Back then I used to take a camera with me everywhere. Before digital cameras, before smartphones. For a while I had a vintage Pentax where I would have to physically wind it on and then wind the film back in at the end. I developed it in the darkroom at college where the most exciting alchemy took place; dipping paper in solutions in the red light, rubbing the surface of paper until an image appeared.
I used to wish for a tiny, compact camera that would fit neatly into my pocket, with my iphone that wish has been granted many times over. I have a digital SLR camera too although that is reserved mostly for specific photography outings as these days I seem to have enough other stuff to carry.
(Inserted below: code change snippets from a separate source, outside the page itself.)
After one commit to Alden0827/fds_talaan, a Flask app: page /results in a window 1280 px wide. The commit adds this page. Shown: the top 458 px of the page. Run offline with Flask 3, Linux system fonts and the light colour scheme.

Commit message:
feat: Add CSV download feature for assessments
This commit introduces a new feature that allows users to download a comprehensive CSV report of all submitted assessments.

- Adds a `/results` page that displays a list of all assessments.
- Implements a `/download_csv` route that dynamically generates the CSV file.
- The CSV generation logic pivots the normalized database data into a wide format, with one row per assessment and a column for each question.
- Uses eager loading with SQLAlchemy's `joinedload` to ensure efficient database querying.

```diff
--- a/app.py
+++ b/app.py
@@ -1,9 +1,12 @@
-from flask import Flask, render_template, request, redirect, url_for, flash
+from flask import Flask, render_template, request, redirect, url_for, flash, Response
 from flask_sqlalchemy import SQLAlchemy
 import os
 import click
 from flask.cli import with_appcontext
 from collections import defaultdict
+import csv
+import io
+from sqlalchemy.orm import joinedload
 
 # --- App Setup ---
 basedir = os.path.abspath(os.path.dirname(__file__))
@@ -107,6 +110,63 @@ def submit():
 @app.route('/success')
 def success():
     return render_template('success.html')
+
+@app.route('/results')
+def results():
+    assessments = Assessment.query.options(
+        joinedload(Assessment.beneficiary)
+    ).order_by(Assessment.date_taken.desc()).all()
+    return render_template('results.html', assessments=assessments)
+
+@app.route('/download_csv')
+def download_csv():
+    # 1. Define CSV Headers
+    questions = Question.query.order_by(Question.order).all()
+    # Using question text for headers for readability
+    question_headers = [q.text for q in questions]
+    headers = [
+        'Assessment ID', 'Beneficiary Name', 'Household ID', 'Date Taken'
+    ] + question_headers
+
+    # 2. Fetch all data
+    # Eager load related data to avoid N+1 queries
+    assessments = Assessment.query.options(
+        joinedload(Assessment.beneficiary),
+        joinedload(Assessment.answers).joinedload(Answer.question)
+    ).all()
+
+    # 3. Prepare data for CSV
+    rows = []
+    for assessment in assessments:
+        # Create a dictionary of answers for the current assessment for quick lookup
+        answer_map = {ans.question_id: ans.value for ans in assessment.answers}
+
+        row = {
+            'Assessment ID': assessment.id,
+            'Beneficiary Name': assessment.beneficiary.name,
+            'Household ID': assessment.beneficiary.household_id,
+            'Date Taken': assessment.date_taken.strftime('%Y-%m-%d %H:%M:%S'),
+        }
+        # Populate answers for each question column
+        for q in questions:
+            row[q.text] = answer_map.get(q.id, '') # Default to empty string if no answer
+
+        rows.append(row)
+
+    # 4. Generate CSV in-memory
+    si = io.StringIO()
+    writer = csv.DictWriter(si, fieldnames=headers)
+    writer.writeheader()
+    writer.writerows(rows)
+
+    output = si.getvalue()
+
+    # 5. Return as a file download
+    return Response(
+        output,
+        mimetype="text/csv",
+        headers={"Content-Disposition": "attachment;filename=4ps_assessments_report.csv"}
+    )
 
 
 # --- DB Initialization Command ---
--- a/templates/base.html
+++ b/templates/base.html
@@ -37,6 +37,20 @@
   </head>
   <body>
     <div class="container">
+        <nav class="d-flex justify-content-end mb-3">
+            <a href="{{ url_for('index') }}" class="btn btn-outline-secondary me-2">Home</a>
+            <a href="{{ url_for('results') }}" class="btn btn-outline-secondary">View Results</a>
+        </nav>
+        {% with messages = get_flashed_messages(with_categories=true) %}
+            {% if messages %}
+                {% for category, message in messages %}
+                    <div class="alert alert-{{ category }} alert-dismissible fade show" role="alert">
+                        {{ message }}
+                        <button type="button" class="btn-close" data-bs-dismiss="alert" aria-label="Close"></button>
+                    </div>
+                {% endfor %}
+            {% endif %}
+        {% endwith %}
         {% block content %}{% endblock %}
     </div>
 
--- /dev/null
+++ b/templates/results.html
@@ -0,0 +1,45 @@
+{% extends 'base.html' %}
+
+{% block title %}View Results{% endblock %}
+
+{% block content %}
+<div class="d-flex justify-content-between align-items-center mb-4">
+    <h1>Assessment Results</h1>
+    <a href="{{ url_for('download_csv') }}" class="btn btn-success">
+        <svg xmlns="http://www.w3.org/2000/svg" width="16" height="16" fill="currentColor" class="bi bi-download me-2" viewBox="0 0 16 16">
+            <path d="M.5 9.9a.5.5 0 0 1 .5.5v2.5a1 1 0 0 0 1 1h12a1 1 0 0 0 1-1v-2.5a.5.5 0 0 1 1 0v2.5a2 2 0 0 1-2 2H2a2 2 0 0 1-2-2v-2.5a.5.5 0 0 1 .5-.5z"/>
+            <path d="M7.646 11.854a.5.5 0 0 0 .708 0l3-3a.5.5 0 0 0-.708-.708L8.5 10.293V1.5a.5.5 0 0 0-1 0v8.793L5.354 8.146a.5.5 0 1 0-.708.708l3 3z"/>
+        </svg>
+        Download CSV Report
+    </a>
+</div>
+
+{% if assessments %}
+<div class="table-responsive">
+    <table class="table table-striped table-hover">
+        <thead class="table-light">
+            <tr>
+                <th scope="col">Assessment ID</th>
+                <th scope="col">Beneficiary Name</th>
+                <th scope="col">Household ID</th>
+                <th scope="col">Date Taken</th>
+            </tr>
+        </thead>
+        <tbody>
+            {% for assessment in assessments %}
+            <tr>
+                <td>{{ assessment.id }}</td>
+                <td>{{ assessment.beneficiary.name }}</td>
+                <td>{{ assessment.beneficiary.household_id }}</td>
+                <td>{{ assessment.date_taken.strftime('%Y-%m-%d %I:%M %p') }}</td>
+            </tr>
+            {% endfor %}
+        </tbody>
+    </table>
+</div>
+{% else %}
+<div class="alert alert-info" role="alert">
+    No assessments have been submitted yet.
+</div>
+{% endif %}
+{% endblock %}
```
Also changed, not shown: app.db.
Both of these are fantastic in their own way, giving me so many options both creatively and conveniently but I found myself missing the importance of careful consideration.
With my old Pentax, every shot mattered. With only twenty four opportunities to take something special and then wait until I got to the darkroom or had the prints delivered a week or so later, the process had a necessity to tune in to what I needed, that ‘having my eye in’. To be more vigilant and responsive to my surroundings. To do justice to the scene in front of me. To capture it.
This year for my birthday I got an old manual camera. Not quite the same or as old as my Pentax, but one that requires film and a couple of black and white films to go with it. It took me a little while to get the hang of it and this week I finally dedicated a morning to entertaining it. I went to a nearby woods and gardens. The sun was bright and despite the camera having black and white film in it, there were some great opportunities with contrast.
I noticed I was much more in tune with my surroundings. The air felt heightened, colours more intense. My senses on high alert for the juxtaposition, the texture, the details and patterns. Birdsong chattered everywhere and clusters of little flies danced in the sunlight. This is the mindfulness of photography, it is a dialogue with the self, an understanding. That internal leap when something beautiful presents itself which may be only beautiful to you but that doesn’t matter because it is all that matters.
Mindful Photography is one of the modules on my digital course, Creativity for Wellbeing and Happiness. If you are curious to try out more Mindful Creativity and Attentive Art, I have created an offer just for you. This week only, use the code HAPPY60 at checkout to receive 60% off the course. I hope you enjoy it and please let me know your results if you want to share.
I will share mine when I have finished the film, wound it in, sent it off and received the prints back, it may be a few weeks, but that’s half the excitement. In the meantime you can see some of my pictures on instagram at @sophiehannahphotos
Happy snapping and have a great week,